2019 Best of Rancho Cucamonga • Museum Award
From Chicago, Illinois to Santa Monica, California – The Mother Road
RICHFIELD OIL...A LONG HISTORY
Lifting the Richfield sign into place.
Clarence Hornung sketching logos for Richfield Oil Company in his 47th Street Manhattan studio.
Richfield Gas Pump early 1900s
Richfield Gas Pump
From the Past
Cucamonga Service Station
During the 1930s
The Cucamonga Service Station, is the last station reminiscent of the roadside architecture of the 1920’s, 30’s and 40’s, some of which still exists today in Rancho Cucamonga.
2016 Preservation Award
The Mother Road
For nearly six
decades, a two-lane road, running 2,448 miles, connected Chicago to Los
Angeles. It was the path to Western promise for "Okies" escaping the
Dust Bowl in the 1930s, the road under the soles of American nomads like Jack
Kerouac. Route 66 was once considered an essential artery, its travelers a
measure of America's pulse. But by the mid-1980s, the road was deemed obsolete.
Twenty-five years ago on June 27, Route 66 was decommissioned. But even as the
no-tell motels and mom-and-pop shops along the road disappeared, the fables of

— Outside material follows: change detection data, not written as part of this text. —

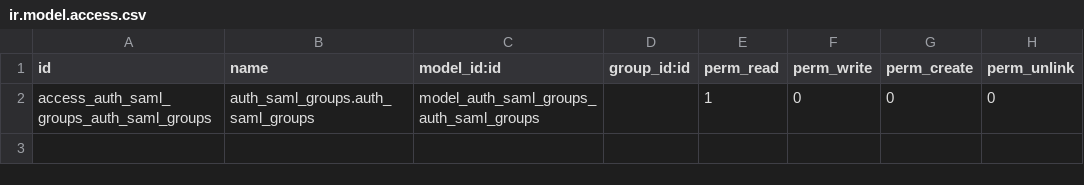
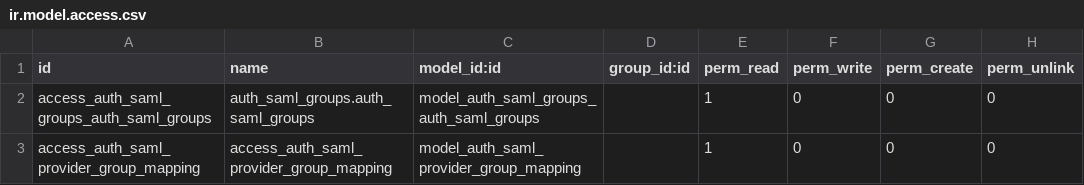
Before and after one commit to savoirfairelinux/server-auth-addons, a CSV file: auth_saml_groups/security/ir.model.access.csv, drawn as a sheet.

Commit message:
[ADD] ACL for accessprovider_group_mapping

```diff
--- a/auth_saml_groups/security/ir.model.access.csv
+++ b/auth_saml_groups/security/ir.model.access.csv
@@ -2 +2,2 @@ id,name,model_id:id,group_id:id,perm_read,perm_write,perm_create,perm_unlink
 access_auth_saml_groups_auth_saml_groups,auth_saml_groups.auth_saml_groups,model_auth_saml_groups_auth_saml_groups,,1,0,0,0
+access_auth_saml_provider_group_mapping,access_auth_saml_provider_group_mapping,model_auth_saml_provider_group_mapping,,1,0,0,0
```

America's "Mother Road" continued to ramble on.
Virginia Dare Winery 1920s - on Route 66